There's probably little reason why they couldn't have done this, but several reasons why they might not have wanted to.

I've seen WWII vintage ('42 headstamped) ammunition, stored in steel cans, fire just fine. Ammo stored outside of sealed cans might not age quite so well; it depends on the sealant around the primer and the bullet. But I can attest to the fact that the primers and powder itself will still go 'boom', at least in the case of US and Russian ammo from that period. I've never seen old UK stuff but I assume the chemistry is similar.

However, except as a novelty or out of desperation, you really don't want to shoot that stuff; it's pretty nasty and corrosive compared to modern ammo. I would certainly not want to run it through what is basically a priceless and just recently-overhauled historic firearm. It leaves hydroscopic acid salts in the chamber and barrel which will basically start eating the bore immediately if not washed out; modern propellants don't have this problem.

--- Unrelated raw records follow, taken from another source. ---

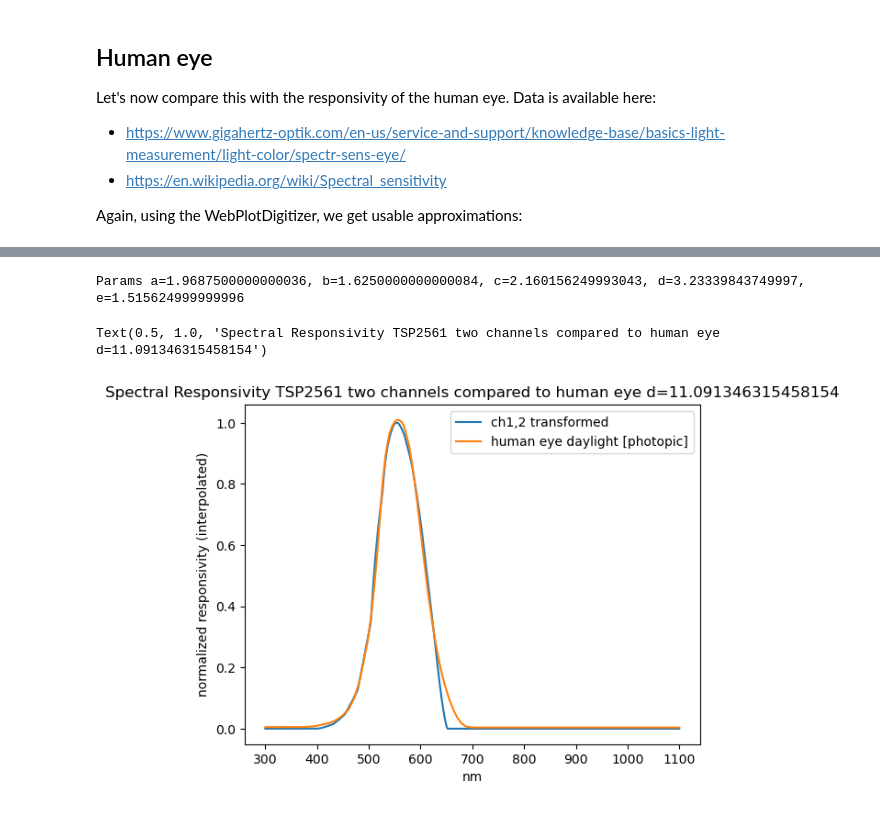
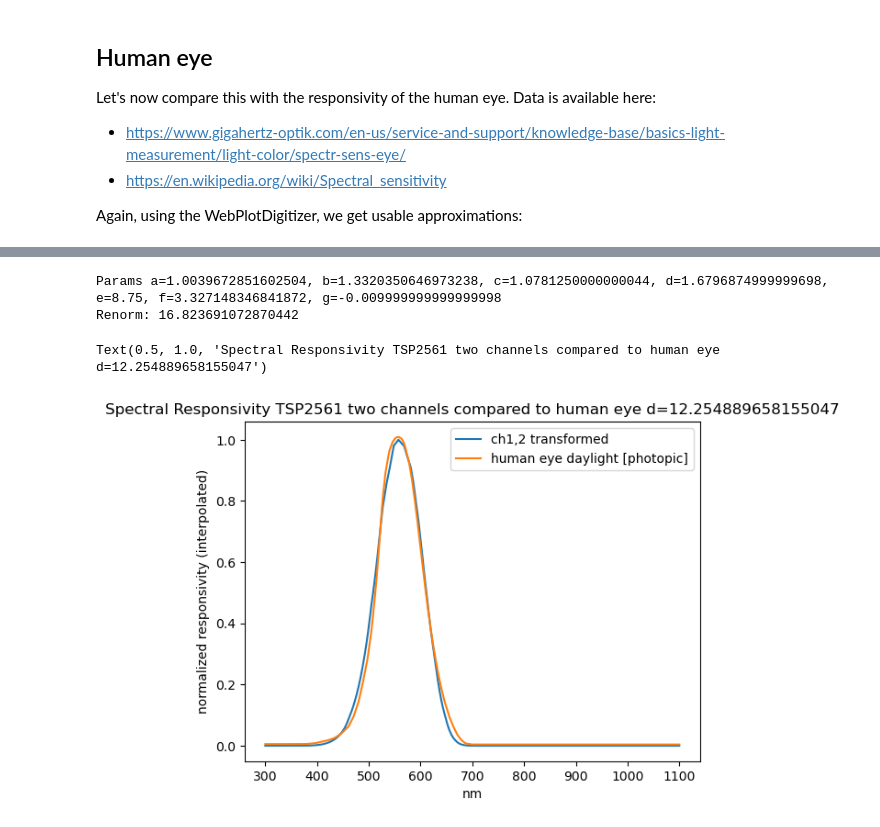
Before and after one commit to muwerk/mupplet-sensor, a Jupyter notebook: extras/TSL2561.ipynb, the cells around one changed output, grey strips where cells are left out. Drawn from its saved outputs; the diff is of its cells as text; code cells hidden in the pictures.

```diff
--- a/extras/TSL2561.ipynb
+++ b/extras/TSL2561.ipynb
@@ -281,0 +298,17 @@ def eval_fct(p, ret_val=False):
+# %%
+
+def eval_fct(p, ret_val=False):
+    a=ex(p,'a'); b=ex(p,'b'); c=ex(p,'c'); d=ex(p,'d'); e=ex(p,'e'); f=ex(p, 'f'); g=ex(p, 'g')
+    ch_tr0=(a*ch0i+b*ch1i - f*ch1i/ch0i)*(c*ch1i+d*ch0i)
+    ch_tr=[x if x>0 else 0 for x in ch_tr0]
+    ch_tr=np.power(ch_tr,e)
+    mx= np.max(ch_tr)
+    mn = np.min(ch_tr)
+    # print(mx,mn)
+    if mx!=mn:
+        ch_tr=(ch_tr+mn)/(mx-mn)
+    dx=np.sum(np.abs(heri-ch_tr))
+    if ret_val is True:
+        return ch_tr, dx, mx
+    else:
+        return dx
@@ -284,7 +324,7 @@ def param_search(pi, ef, max_iter=1000):
     opi = pi.copy()
     er = ef(opi)
     bopi=opi.copy()
-    for n in range(100):
+    for n in range(1000):
         for p in pi:
             tpi=bopi.copy()
             a=tpi[p][0]; b=tpi[p][1];
@@ -314,8 +354,7 @@ def param_search(pi, ef, max_iter=1000):
             # print(bopi, er)
     return bopi, er
 # %%
-# params={'a': [1.5,2], 'b':[1.5, 2], 'c':[1.6, 2.8], 'd':[2,3], 'e':[1,2]}
-params={'a': [1.5,2], 'b':[1.5, 2], 'c':[1.6, 2.8], 'd':[0.5,5], 'e':[1,2]}
+params={'a': [0,2], 'b':[0,2], 'c':[0,2], 'd':[0,5], 'e':[5,20], 'f':[0.,10], 'g':[-0.01,0.01]}
 # %%
 pbest, erbest = param_search(params, eval_fct)
 # %% [output]
@@ -329,19 +370,20 @@ c is converging to both sides?!
 # %%
-a=ex(pbest,'a'); b=ex(pbest,'b'); c=ex(pbest,'c'); d=ex(pbest,'d'); e=ex(pbest,'e')
-print(f"Params a={a}, b={b}, c={c}, d={d}, e={e}")
+a=ex(pbest,'a'); b=ex(pbest,'b'); c=ex(pbest,'c'); d=ex(pbest,'d'); e=ex(pbest,'e'); f=ex(pbest, 'f'); g=ex(pbest, 'g')
+print(f"Params a={a}, b={b}, c={c}, d={d}, e={e}, f={f}, g={g}")
 # a=3; b=2; c=2.2; d=3.36; e=4
-ch_tr, dx = eval_fct(pbest, True) # eval_model(a,b,c,d,e)
-
+ch_tr, dx, ren = eval_fct(pbest, True) # eval_model(a,b,c,d,e)
+print(f"Renorm: {ren}")
 plt.plot(x, ch_tr, label='ch1,2 transformed')
 plt.plot(x, heri, label='human eye daylight [photopic]')
 plt.legend(loc="upper right")
 plt.xlabel('nm')
 plt.ylabel('normalized responsivity (interpolated)')
 plt.title(f'Spectral Responsivity TSP2561 two channels compared to human eye d={dx}')
 # %% [output]
-Params a=1.9687500000000036, b=1.6250000000000084, c=2.160156249993043, d=3.23339843749997, e=1.515624999999996
+Params a=1.0039672851602504, b=1.3320350646973238, c=1.0781250000000044, d=1.6796874999999698, e=8.75, f=3.327148346841872, g=-0.009999999999999998
+Renorm: 16.823691072870442
-Text(0.5, 1.0, 'Spectral Responsivity TSP2561 two channels compared to human eye d=11.091346315458154')
+Text(0.5, 1.0, 'Spectral Responsivity TSP2561 two channels compared to human eye d=12.254889658155047')
-[figure, old version]
+[figure, new version]
 # %%
 plt.plot(x,heri-ch_tr, label='error')
 # %% [output]
```
Also changed, not shown: parts of 9 cells of this notebook.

So using modern stuff seems like a reasonable compromise to me ... if they had wanted to test the old ammo they would probably be better-off doing it in a modern gun that could be easily torn down and hosed out afterwards.
posted by Kadin2048 at 8:02 AM on November 10, 2011


We sent downed Luftwaffe pilots into camps but often sneaked RAF personnel home. Many Irish men fought in the Allied armed forces, some at the highest ranks.

This and this. My mam's dad was in the Irish Army, stationed in the Curragh, guarding Germans, while coincidentally losing quite a few Allied airmen in border counties. My dad's dad was a flight sergeant in the RAF, and saw action in Dunkirk and Africa.
posted by kersplunk at 9:13 AM on November 10, 2011


While it's kind of an embarrassment that we couldn't sort out this relatively simple problem, switching to electrically primed rounds conceptually paved the way for things like the modern chain gun, where it doesn't matter if a round misfires because it will simply be ejected and a new one loaded in its place.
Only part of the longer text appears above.